Exact wording is required: give all the records again, minus the pictures.

===============

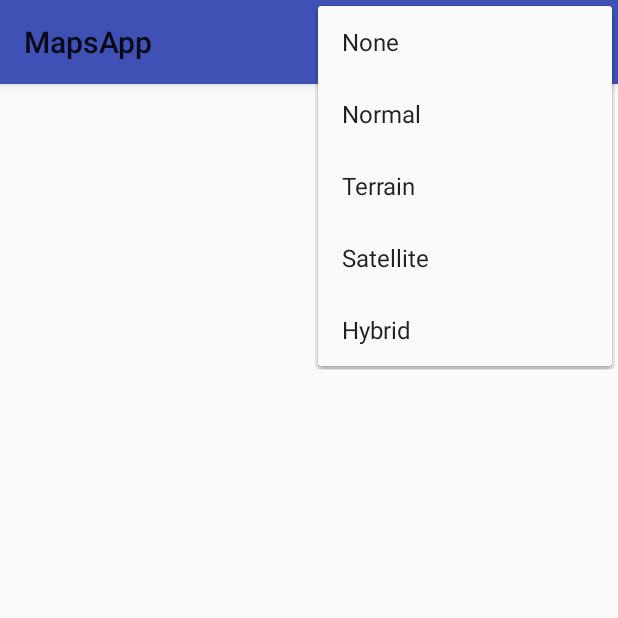
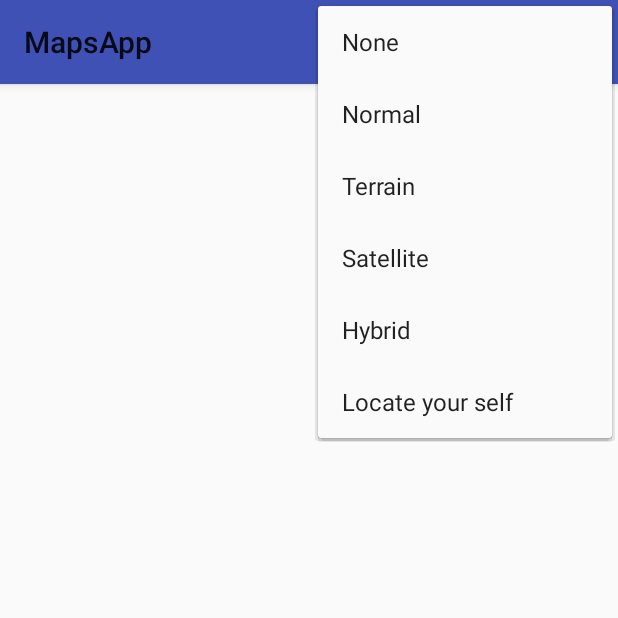
Before and after one commit to sarveshchavan7/MapApp--using-google-map-api, an Android app: the screen it shows after launch (MainActivity), with the options menu open, on a phone screen of 412 x 824 dp, the top half of it. Run offline under Robolectric (Android 15) with nearby library versions, the phone set to English and light mode, and no system bars.

Commit message:
Modified Again gps functionality added

```diff
--- a/app/src/main/res/menu/menu_main.xml
+++ b/app/src/main/res/menu/menu_main.xml
@@ -22,4 +22,8 @@
         android:id="@+id/maptypehybrid"
         android:orderInCategory="100"
         android:title="@string/map_type_hybrid" />
+    <item
+        android:id="@+id/locateu"
+        android:orderInCategory="100"
+        android:title="Locate your self" />
 </menu>
```
Also changed, not shown: app/src/main/java/sarveshchavan777csgo/mapsapp/MainActivity.java (+11 -3 lines).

===============

■ EXPECTED ANSWER:
Before and after one commit to sarveshchavan7/MapApp--using-google-map-api, an Android app: the screen it shows after launch (MainActivity), with the options menu open, on a phone screen of 412 x 824 dp, the top half of it. Run offline under Robolectric (Android 15) with nearby library versions, the phone set to English and light mode, and no system bars.

Commit message:
Modified Again gps functionality added

```diff
--- a/app/src/main/res/menu/menu_main.xml
+++ b/app/src/main/res/menu/menu_main.xml
@@ -22,4 +22,8 @@
         android:id="@+id/maptypehybrid"
         android:orderInCategory="100"
         android:title="@string/map_type_hybrid" />
+    <item
+        android:id="@+id/locateu"
+        android:orderInCategory="100"
+        android:title="Locate your self" />
 </menu>
```
Also changed, not shown: app/src/main/java/sarveshchavan777csgo/mapsapp/MainActivity.java (+11 -3 lines).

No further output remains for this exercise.